BEGIN PROVIDED DATA
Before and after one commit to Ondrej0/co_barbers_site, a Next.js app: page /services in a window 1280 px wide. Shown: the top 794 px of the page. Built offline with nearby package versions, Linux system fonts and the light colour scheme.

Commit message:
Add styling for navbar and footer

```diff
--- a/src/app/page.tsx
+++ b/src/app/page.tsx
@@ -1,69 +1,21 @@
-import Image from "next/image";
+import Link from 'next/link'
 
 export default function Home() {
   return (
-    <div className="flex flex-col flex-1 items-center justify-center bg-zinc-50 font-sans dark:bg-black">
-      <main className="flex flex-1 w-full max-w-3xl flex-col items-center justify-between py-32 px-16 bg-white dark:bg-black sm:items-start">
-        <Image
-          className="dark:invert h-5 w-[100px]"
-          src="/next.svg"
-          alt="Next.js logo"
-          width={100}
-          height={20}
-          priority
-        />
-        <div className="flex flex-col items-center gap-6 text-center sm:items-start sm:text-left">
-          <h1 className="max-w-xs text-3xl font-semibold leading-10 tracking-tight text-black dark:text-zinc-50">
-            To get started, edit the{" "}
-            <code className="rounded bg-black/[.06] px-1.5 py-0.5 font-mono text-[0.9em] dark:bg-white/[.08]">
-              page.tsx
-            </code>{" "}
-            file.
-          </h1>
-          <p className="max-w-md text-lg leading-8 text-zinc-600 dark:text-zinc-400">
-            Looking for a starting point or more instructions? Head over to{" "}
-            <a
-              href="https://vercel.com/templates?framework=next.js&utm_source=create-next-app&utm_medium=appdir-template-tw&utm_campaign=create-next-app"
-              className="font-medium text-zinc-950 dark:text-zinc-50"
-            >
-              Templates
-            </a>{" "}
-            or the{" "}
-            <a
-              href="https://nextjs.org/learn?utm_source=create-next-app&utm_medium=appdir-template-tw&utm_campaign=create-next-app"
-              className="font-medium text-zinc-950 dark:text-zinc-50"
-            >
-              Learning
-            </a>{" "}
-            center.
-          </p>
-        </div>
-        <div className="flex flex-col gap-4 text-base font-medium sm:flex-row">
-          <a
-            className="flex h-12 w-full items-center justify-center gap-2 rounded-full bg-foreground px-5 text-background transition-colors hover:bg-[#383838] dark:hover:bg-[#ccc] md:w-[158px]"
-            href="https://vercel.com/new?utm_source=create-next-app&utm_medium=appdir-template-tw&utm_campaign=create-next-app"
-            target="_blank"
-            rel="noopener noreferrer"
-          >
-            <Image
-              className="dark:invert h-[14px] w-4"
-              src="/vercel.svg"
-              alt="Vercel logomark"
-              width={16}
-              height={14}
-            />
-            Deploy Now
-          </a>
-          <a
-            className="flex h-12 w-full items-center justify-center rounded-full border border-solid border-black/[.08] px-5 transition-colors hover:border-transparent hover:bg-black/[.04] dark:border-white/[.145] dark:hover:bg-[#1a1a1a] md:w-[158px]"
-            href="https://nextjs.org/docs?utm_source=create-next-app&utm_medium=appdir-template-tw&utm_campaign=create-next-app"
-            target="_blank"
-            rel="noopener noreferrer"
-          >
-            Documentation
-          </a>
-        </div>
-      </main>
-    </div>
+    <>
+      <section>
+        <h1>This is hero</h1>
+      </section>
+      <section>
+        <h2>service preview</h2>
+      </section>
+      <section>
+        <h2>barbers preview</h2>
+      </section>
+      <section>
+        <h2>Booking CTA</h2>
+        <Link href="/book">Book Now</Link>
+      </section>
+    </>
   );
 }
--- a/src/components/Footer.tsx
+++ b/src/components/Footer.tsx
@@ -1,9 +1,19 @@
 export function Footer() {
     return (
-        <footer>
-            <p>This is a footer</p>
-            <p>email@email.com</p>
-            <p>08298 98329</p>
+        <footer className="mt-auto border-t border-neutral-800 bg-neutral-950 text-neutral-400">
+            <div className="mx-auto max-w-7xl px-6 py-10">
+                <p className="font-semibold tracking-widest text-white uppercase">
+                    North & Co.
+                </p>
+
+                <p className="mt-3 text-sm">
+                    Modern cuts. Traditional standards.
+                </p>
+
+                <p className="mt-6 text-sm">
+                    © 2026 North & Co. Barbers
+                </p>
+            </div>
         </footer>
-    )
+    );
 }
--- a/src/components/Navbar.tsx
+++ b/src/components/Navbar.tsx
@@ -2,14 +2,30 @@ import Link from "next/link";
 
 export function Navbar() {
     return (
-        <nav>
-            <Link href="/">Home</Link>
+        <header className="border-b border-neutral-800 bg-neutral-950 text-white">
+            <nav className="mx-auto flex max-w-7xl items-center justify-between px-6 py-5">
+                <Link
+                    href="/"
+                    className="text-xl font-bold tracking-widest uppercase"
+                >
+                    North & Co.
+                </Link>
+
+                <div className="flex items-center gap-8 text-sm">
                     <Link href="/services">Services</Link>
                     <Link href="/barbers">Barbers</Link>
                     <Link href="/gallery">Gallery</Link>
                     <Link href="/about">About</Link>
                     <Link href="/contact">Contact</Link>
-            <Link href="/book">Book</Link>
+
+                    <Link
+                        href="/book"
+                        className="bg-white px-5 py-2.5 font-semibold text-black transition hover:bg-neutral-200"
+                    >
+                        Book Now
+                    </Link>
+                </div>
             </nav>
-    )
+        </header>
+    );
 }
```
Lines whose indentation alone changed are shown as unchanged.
END PROVIDED DATA
BEGIN PROVIDED DATA
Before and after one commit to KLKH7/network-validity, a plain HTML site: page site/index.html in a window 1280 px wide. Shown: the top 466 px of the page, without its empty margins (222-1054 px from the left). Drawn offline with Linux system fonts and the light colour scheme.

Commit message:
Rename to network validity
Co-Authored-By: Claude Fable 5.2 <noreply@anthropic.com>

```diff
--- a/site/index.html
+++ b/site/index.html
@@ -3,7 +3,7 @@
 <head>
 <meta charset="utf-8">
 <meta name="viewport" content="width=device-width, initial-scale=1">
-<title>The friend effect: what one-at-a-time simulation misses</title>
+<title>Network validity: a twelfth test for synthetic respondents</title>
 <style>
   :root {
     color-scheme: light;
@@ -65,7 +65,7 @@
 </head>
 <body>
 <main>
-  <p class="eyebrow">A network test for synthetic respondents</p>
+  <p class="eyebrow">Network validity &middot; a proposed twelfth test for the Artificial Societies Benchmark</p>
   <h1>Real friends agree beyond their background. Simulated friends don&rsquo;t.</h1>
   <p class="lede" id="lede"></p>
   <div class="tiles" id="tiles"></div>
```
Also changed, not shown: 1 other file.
END PROVIDED DATA
• EXERCISE GOAL: Go through the records. Copy each line where "items" appears.

• EXERCISE RESPONSE:
-    <div className="flex flex-col flex-1 items-center justify-center bg-zinc-50 font-sans dark:bg-black">
-      <main className="flex flex-1 w-full max-w-3xl flex-col items-center justify-between py-32 px-16 bg-white dark:bg-black sm:items-start">
-        <div className="flex flex-col items-center gap-6 text-center sm:items-start sm:text-left">
-            className="flex h-12 w-full items-center justify-center gap-2 rounded-full bg-foreground px-5 text-background transition-colors hover:bg-[#383838] dark:hover:bg-[#ccc] md:w-[158px]"
-            className="flex h-12 w-full items-center justify-center rounded-full border border-solid border-black/[.08] px-5 transition-colors hover:border-transparent hover:bg-black/[.04] dark:border-white/[.145] dark:hover:bg-[#1a1a1a] md:w-[158px]"
+            <nav className="mx-auto flex max-w-7xl items-center justify-between px-6 py-5">
+                <div className="flex items-center gap-8 text-sm">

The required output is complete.